The problem: Using the records that follow, tally the lines containing the word "docs" and state only the count.
(Input material)
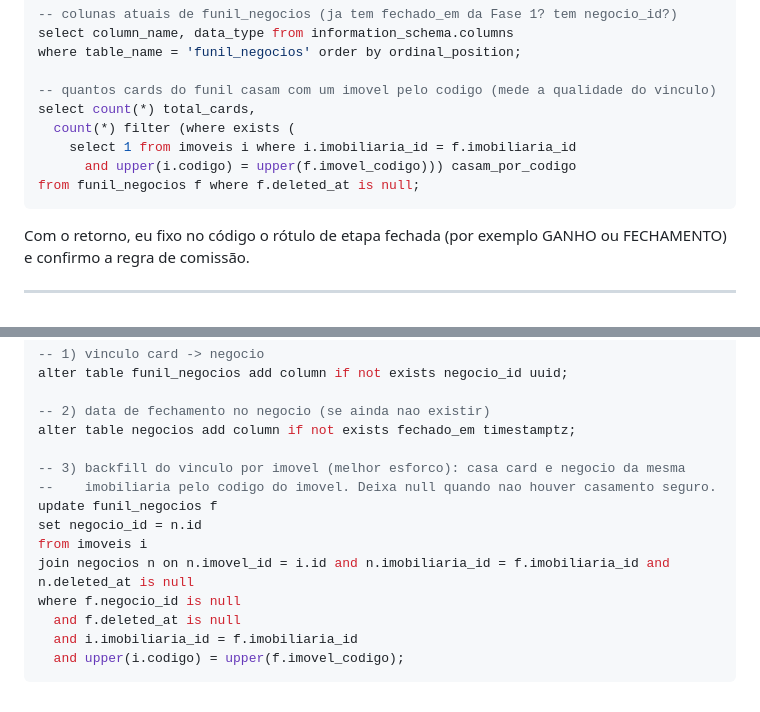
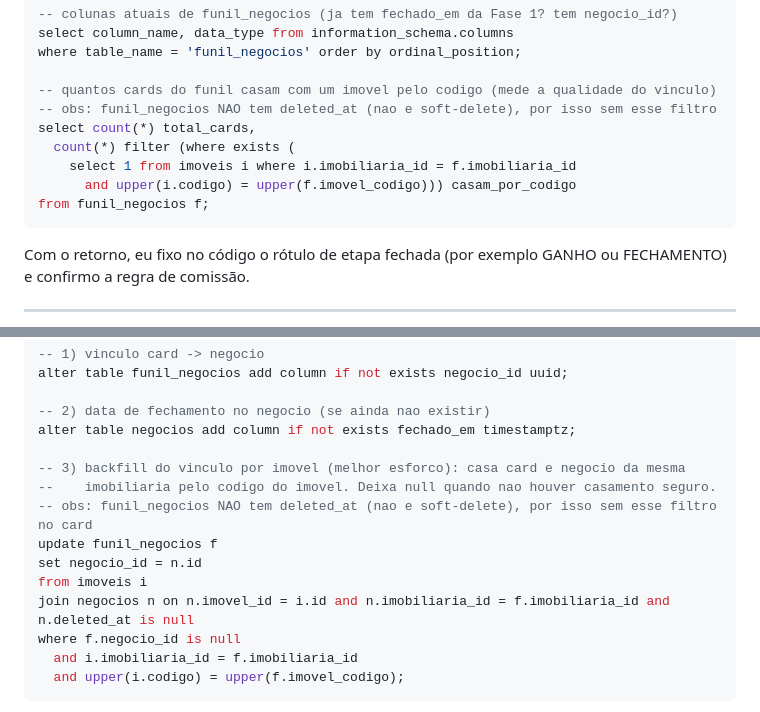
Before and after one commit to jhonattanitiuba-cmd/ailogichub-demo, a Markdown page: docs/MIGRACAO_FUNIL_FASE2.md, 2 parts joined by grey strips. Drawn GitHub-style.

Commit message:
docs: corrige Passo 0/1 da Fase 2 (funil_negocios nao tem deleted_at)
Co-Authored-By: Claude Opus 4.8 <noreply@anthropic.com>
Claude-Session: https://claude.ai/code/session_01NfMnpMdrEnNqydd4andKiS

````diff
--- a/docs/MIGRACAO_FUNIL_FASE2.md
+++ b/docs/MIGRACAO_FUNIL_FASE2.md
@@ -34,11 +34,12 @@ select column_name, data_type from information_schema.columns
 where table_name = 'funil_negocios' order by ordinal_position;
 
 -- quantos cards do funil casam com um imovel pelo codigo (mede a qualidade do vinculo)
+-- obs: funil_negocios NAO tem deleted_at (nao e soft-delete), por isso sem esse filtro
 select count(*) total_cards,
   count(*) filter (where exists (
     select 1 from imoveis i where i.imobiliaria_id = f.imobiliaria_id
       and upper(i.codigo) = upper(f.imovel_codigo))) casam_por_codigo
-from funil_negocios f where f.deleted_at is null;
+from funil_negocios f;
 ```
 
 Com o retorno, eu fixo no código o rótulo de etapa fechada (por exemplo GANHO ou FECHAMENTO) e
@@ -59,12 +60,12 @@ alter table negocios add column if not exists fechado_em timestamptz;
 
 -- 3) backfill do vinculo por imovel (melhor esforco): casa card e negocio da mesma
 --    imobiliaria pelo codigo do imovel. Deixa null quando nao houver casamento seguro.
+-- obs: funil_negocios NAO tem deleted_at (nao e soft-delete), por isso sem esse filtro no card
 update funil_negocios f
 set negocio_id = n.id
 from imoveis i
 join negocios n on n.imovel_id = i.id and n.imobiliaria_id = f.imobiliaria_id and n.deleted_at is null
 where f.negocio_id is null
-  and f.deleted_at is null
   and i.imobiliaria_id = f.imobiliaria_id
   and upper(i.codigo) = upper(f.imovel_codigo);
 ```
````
(End Input material)
(Input material)
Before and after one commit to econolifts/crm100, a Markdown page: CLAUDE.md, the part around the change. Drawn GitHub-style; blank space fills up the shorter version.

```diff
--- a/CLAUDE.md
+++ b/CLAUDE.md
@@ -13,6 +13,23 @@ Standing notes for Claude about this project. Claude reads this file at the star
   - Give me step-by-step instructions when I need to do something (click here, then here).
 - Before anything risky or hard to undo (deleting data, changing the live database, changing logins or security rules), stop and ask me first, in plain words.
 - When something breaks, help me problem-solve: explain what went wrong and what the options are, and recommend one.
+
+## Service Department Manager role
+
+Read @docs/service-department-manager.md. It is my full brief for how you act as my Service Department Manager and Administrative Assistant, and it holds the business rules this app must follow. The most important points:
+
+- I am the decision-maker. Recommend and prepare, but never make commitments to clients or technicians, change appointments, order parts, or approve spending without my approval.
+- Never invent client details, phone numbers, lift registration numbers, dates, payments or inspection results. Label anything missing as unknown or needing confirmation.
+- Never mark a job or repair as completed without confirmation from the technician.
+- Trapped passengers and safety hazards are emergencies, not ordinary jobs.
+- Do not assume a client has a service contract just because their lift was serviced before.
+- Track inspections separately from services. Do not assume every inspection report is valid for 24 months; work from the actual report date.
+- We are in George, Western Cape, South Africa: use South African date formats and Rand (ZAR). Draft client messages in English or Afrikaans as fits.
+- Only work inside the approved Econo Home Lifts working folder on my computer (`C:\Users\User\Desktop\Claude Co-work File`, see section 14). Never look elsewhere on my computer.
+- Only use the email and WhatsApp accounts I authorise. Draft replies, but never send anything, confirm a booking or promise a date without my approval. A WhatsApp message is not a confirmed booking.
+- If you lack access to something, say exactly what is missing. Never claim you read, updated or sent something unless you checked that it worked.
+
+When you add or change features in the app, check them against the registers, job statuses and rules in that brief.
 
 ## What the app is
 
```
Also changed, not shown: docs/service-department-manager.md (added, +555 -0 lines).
(End Input material)
Answer to the exercise: 6